The Cardinals wide receiver is either a "couple more days" or "weeks" of mulling away, according to an interview with the team's official site on Tuesday.
As NFL Network Insider Ian Rapoport noted this week, Fitzgerald's future could be tied to the plans of quarterback Carson Palmer, who is also in the process of deciding what to do. "He's tired, worn down and trying to see how his body responds," as Rapoport put it. The tangled web puts the future of the franchise in question, given how instrumental both are to the success of Bruce Arians' offense.
Arians, who was alongside Fitzgerald at the Waste Management Open, sounded positive that both would be back but had nothing official.
"It's up to them," Arians said. "I feel comfortable with where they are at and what's going to happen.

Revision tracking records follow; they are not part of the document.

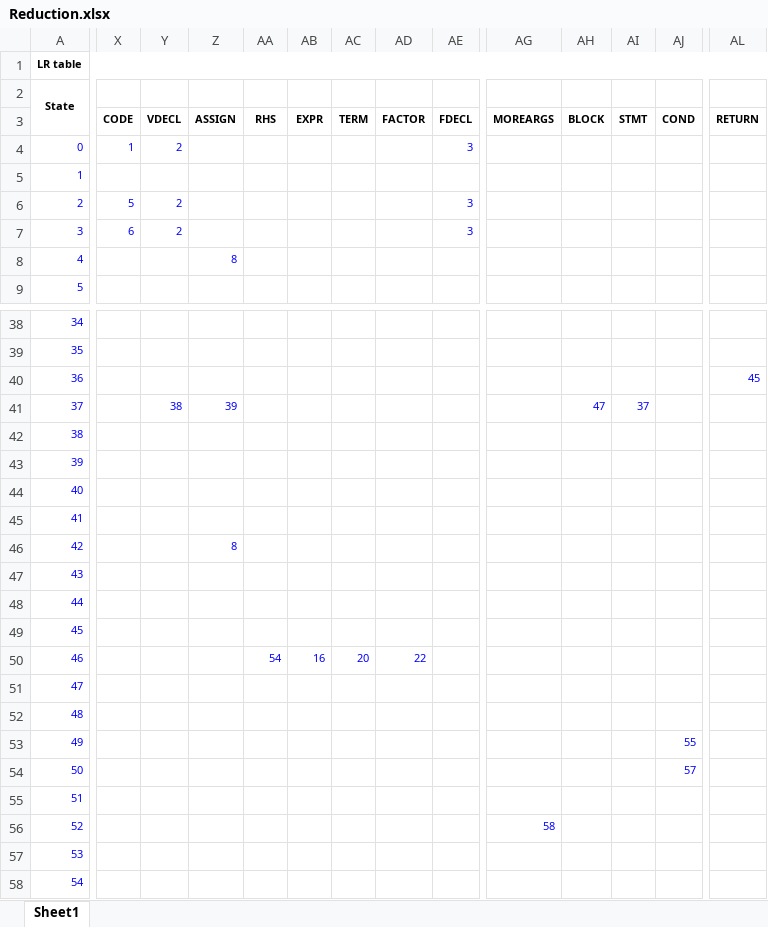
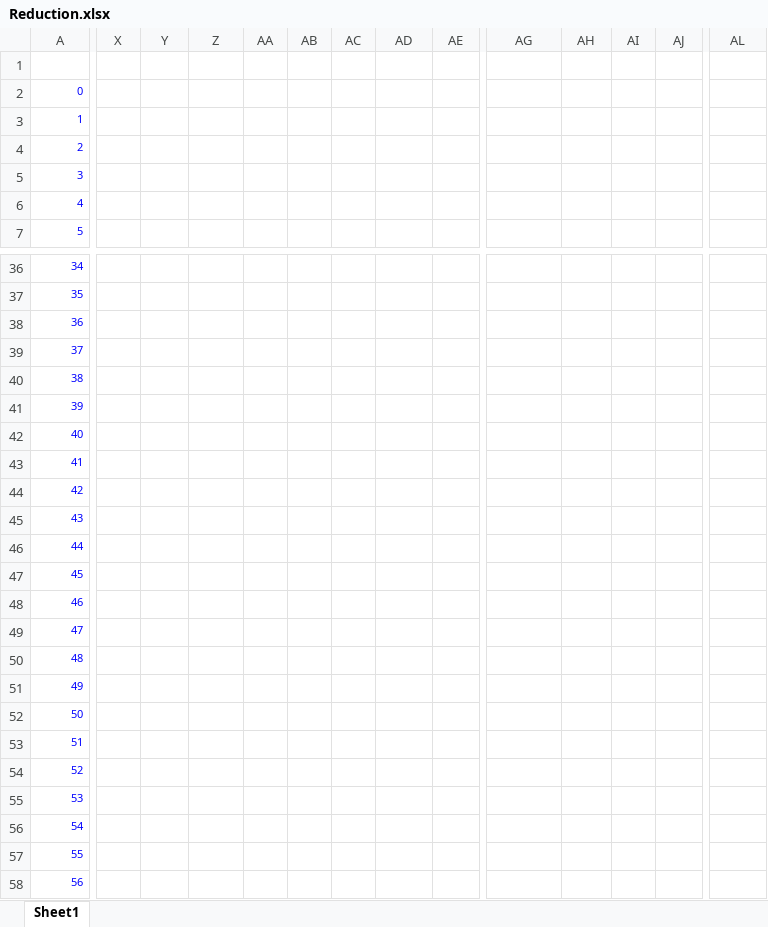
Before and after one commit to LUCETE012/Compiler_SLR_Parser, an Excel workbook: excels/Reduction.xlsx, sheet Sheet1, drawn as a sheet; only a part is shown, gaps mark what is left out; the shorter side is filled out with more unchanged rows; values as stored, in another font and other column widths than the file's, no borders; removed rows and columns are numbered as before the commit, all else as after; rows hold the shown columns only; the diff covers the shown part only; the diff names each change by its address in the sheet, - before the commit and + after, or states it on an @@ line.

Commit message:
Update syntax_analyzer.py : GOTO, ACTION table added

```diff
--- a/excels/Reduction.xlsx (sheet Sheet1)
+++ b/excels/Reduction.xlsx (sheet Sheet1)
-row 1: LR table
-row 2: State
-X1: CODE
+X1: (empty)
-Y1: VDECL
+Y1: (empty)
-Z1: ASSIGN
+Z1: (empty)
-AA1: RHS
+AA1: (empty)
-AB1: EXPR
+AB1: (empty)
-AC1: TERM
+AC1: (empty)
-AD1: FACTOR
+AD1: (empty)
-AE1: FDECL
+AE1: (empty)
-AG1: MOREARGS
+AG1: (empty)
-AH1: BLOCK
+AH1: (empty)
-AI1: STMT
+AI1: (empty)
-AJ1: COND
+AJ1: (empty)
-AL1: RETURN
+AL1: (empty)
-X2: 1
+X2: (empty)
-Y2: 2
+Y2: (empty)
-AE2: 3
+AE2: (empty)
-X4: 5
+X4: (empty)
-Y4:Y5: 2
+Y4:Y5: (empty)
-AE4:AE5: 3
+AE4:AE5: (empty)
-X5: 6
+X5: (empty)
-Z6: 8
+Z6: (empty)
-AL38: 45
+AL38: (empty)
-Y39: 38
+Y39: (empty)
-Z39: 39
+Z39: (empty)
-AH39: 47
+AH39: (empty)
-AI39: 37
+AI39: (empty)
-Z44: 8
+Z44: (empty)
-AA48: 54
+AA48: (empty)
-AB48: 16
+AB48: (empty)
-AC48: 20
+AC48: (empty)
-AD48: 22
+AD48: (empty)
-AJ51: 55
+AJ51: (empty)
-AJ52: 57
+AJ52: (empty)
-AG54: 58
+AG54: (empty)
```
Also changed, not shown: 32 edited cells elsewhere in this sheet, 2 other files.
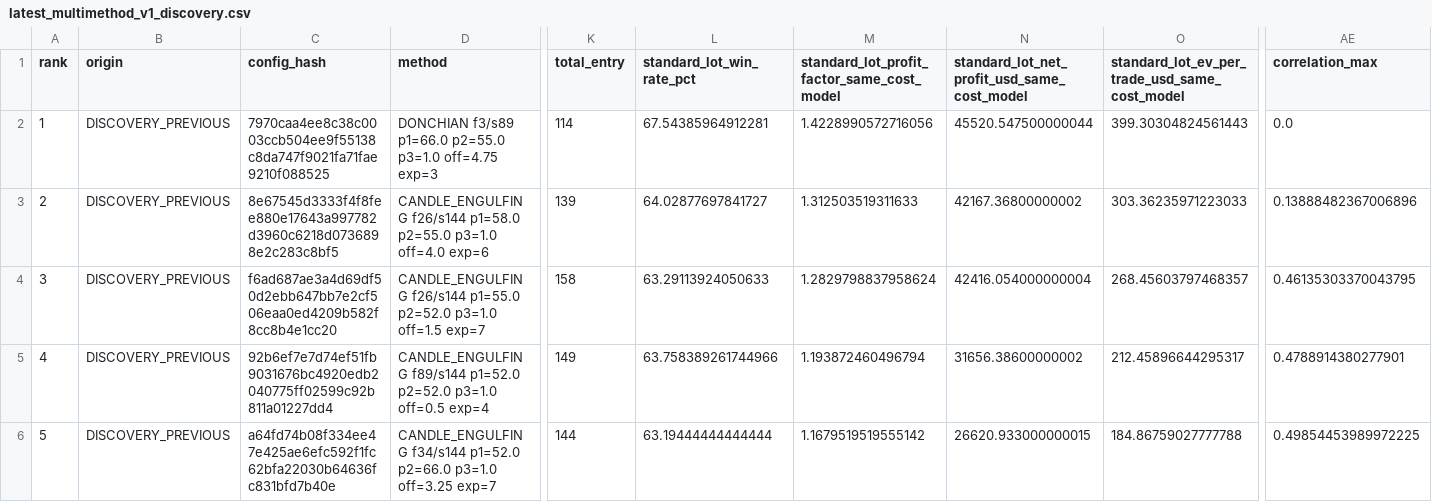
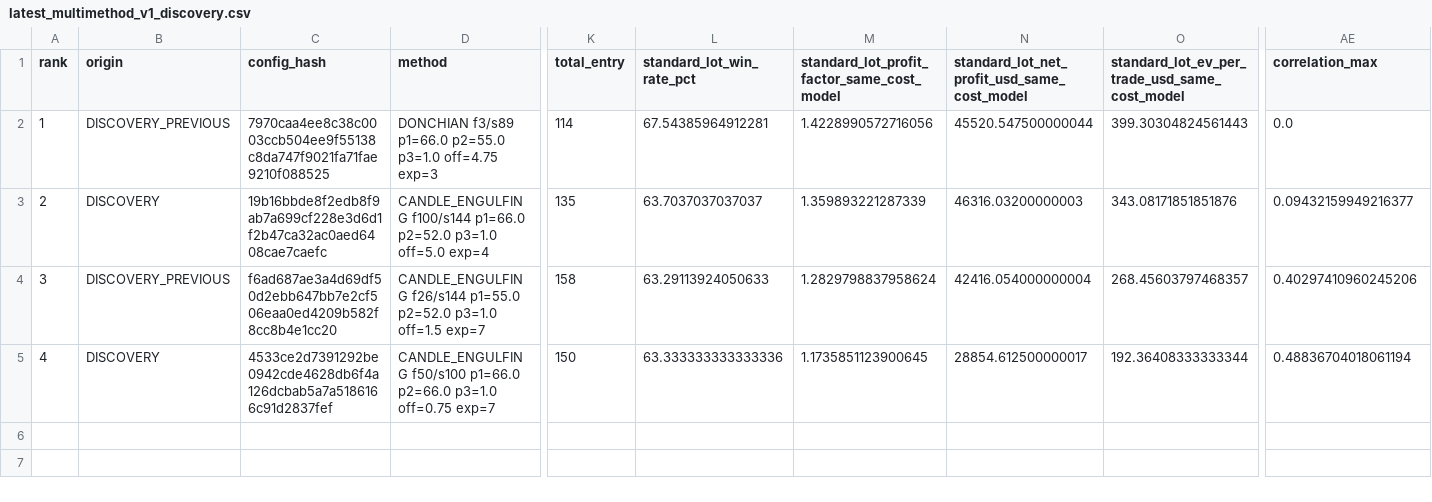
Before and after one commit to copytolive/rwa, a CSV file: backtest/gold24/runtime_multimethod_v1/latest_multimethod_v1_discovery.csv, drawn as a sheet; only a part is shown, gaps mark what is left out; rows hold the shown columns only; the diff covers the shown part only; the diff names each change by its address in the sheet, - before the commit and + after, or states it on an @@ line.

```diff
--- a/backtest/gold24/runtime_multimethod_v1/latest_multimethod_v1_discovery.csv
+++ b/backtest/gold24/runtime_multimethod_v1/latest_multimethod_v1_discovery.csv
-B3 (origin): DISCOVERY_PREVIOUS
+B3 (origin): DISCOVERY
-C3 (config_hash): 8e67545d3333f4f8fee880e17643a997782d3960c6218d0736898e2c283c8bf5
+C3 (config_hash): 19b16bbde8f2edb8f9ab7a699cf228e3d6d1f2b47ca32ac0aed6408cae7caefc
-D3 (method): CANDLE_ENGULFING f26/s144 p1=58.0 p2=55.0 p3=1.0 off=4.0 exp=6
+D3 (method): CANDLE_ENGULFING f100/s144 p1=66.0 p2=52.0 p3=1.0 off=5.0 exp=4
-K3 (total_entry): 139
+K3 (total_entry): 135
-L3 (standard_lot_win_rate_pct): 64.02877697841727
+L3 (standard_lot_win_rate_pct): 63.7037037037037
-M3: 1.312503519311633
+M3: 1.359893221287339
-N3: 42167.36800000002
+N3: 46316.03200000003
-O3: 303.36235971223033
+O3: 343.08171851851876
-AE3 (correlation_max): 0.13888482367006896
+AE3 (correlation_max): 0.09432159949216377
-AE4 (correlation_max): 0.46135303370043795
+AE4 (correlation_max): 0.40297410960245206
-B5 (origin): DISCOVERY_PREVIOUS
+B5 (origin): DISCOVERY
-C5 (config_hash): 92b6ef7e7d74ef51fb9031676bc4920edb2040775ff02599c92b811a01227dd4
+C5 (config_hash): 4533ce2d7391292be0942cde4628db6f4a126dcbab5a7a5186166c91d2837fef
-D5 (method): CANDLE_ENGULFING f89/s144 p1=52.0 p2=52.0 p3=1.0 off=0.5 exp=4
+D5 (method): CANDLE_ENGULFING f50/s100 p1=66.0 p2=66.0 p3=1.0 off=0.75 exp=7
-K5 (total_entry): 149
+K5 (total_entry): 150
-L5 (standard_lot_win_rate_pct): 63.758389261744966
+L5 (standard_lot_win_rate_pct): 63.333333333333336
-M5: 1.193872460496794
+M5: 1.1735851123900645
-N5: 31656.38600000002
+N5: 28854.612500000017
-O5: 212.45896644295317
+O5: 192.36408333333344
-AE5 (correlation_max): 0.4788914380277901
+AE5 (correlation_max): 0.48836704018061194
-row 6: 5 | DISCOVERY_PREVIOUS | a64fd74b08f334ee47e425ae6efc592f1fc62bfa22030b64636fc831bfd7b40e | CANDLE_ENGULFING f34/s144 p1=52.0 p2=66.0 p3=1.0 off=3.25 exp=7 | 144 | 63.19444444444444 | 1.1679519519555142 | 26620.933000000015 | 184.86759027777788 | 0.49854453989972225
```
Also changed, not shown: 22 edited cells elsewhere in this file, 2 other files.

Like everyone, I have my fingers crossed. I think when the juices start flowing and the injuries go away, they'll come back. But there is nothing to confirm yet."
Fitzgerald has the chance to go out on top. Over the past two seasons, he's caught 216 passes for 2,238 yards and 15 touchdowns. His 107 catches and 1,023 yards in 2016 qualified as one of his better seasons, leading the league in catches and finishing 20th in total yards. Without him and recently-released wideout Michael Floyd, Arizona's offense would be absent some serious firepower.
While Arians might be able to overcome the loss, there is no doubt Fitzgerald is being smart about the situation. His relationship with Palmer will be almost impossible to replicate with another quarterback and he risks playing his final season in a bit of a rebuilding project depending on how the team is put together. Having one of the brightest offensive players in football at running back helps, but Fitzgerald will need far more to sway him. At 33 going on 34, it has to be worth it.